Mr. Justice Sudanthiram said that an appellate court must bear in mind that in a case of acquittal, there would always be a double presumption in favour of the accused. Firstly, the presumption of innocence would be available to the accused under the fundamental principle of criminal jurisprudence. Secondly, the accused having secured his acquittal, the presumption of his innocence would be further reinforced, reaffirmed and strengthened by the trial court verdict.

“If two reasonable conclusions are possible on the basis of the evidence on record, the appellate court should not disturb the finding of acquittal recorded by the trial court… It is not possible for the court to make a presumption, which will be unfavourable to the accused,” the judges said.

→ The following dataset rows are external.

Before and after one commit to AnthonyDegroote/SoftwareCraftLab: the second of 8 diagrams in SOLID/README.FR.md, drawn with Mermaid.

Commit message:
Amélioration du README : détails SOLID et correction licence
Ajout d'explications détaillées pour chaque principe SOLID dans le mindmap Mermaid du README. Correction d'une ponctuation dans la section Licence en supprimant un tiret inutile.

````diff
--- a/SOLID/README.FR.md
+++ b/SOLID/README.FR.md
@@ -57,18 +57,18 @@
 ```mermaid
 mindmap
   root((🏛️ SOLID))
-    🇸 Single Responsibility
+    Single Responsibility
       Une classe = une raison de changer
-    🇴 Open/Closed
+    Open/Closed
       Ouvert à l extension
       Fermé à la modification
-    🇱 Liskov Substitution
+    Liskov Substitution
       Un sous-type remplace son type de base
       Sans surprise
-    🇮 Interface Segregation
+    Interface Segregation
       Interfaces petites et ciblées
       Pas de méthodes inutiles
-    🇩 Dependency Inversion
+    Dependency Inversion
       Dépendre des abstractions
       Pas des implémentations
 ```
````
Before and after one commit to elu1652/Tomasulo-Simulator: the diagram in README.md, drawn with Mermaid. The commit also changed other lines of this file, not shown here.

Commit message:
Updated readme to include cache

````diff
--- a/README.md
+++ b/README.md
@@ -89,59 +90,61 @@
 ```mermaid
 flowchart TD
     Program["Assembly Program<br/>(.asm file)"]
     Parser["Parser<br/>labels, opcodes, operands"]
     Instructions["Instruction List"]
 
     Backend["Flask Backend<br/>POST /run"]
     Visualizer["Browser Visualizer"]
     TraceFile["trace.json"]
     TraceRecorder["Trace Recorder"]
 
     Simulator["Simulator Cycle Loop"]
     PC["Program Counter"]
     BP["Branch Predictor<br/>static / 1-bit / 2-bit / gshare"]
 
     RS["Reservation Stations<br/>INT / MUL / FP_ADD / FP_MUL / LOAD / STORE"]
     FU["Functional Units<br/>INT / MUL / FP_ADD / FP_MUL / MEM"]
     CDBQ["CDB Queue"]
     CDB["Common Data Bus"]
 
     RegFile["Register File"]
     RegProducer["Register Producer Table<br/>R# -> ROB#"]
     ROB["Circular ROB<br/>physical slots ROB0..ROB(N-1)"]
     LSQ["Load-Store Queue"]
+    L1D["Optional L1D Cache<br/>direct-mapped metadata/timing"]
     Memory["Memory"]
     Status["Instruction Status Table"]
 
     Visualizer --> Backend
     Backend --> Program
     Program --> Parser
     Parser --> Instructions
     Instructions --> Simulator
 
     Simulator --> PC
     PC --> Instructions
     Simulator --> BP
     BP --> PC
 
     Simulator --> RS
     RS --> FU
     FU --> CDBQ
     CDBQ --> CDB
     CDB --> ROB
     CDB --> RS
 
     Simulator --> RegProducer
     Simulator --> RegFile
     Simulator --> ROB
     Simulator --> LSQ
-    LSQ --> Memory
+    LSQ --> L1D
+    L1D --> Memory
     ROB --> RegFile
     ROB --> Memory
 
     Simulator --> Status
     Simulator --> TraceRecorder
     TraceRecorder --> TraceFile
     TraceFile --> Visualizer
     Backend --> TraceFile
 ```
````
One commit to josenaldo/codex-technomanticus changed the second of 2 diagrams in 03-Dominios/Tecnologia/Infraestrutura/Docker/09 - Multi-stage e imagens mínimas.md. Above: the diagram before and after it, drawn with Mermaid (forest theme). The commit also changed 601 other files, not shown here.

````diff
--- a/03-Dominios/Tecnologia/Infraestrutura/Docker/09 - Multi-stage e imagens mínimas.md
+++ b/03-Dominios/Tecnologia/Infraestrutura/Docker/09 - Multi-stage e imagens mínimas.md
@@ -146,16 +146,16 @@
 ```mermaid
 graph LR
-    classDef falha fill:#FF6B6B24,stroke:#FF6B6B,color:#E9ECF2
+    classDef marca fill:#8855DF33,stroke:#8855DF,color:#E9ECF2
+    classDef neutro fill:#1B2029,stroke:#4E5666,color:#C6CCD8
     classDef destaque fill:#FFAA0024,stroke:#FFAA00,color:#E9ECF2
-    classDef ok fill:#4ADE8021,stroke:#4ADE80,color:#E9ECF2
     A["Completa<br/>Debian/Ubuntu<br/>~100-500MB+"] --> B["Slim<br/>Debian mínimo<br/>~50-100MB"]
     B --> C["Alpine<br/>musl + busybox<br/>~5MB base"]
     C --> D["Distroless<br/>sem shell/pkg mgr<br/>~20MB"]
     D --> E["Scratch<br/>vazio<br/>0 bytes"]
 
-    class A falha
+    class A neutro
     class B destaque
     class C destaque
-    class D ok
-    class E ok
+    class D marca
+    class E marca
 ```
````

In the present case, the trial court had given eight reasons, such as prosecution's failure to prove that there was enough light at the place of occurence, for acquitting the four individuals. “Some of the reasons are not acceptable but most of them are possible and plausible.”

According to prosecution, N. Meenakshisundaram, a plantain trader, killed his nephew K. Kanthiah in 1994. Later, he approached the High Court and obtained a stay of the trial in the case pending against him before a lower court.

Irked by the stay, Kanthiah's brothers K. Ganesan and K. Chelladurai and their accomplices K. Pramasivam and B. Diraviam waylaid Meenakshisundaram at Sirumazhanchi and killed him on the spot.

The Bench agreed that the first two accused had strong motive to do away with Meenakshisundaram, but did not think it appropriate to reverse their acquittal as there were several inconsistencies in evidences adduced by witnesses in the case.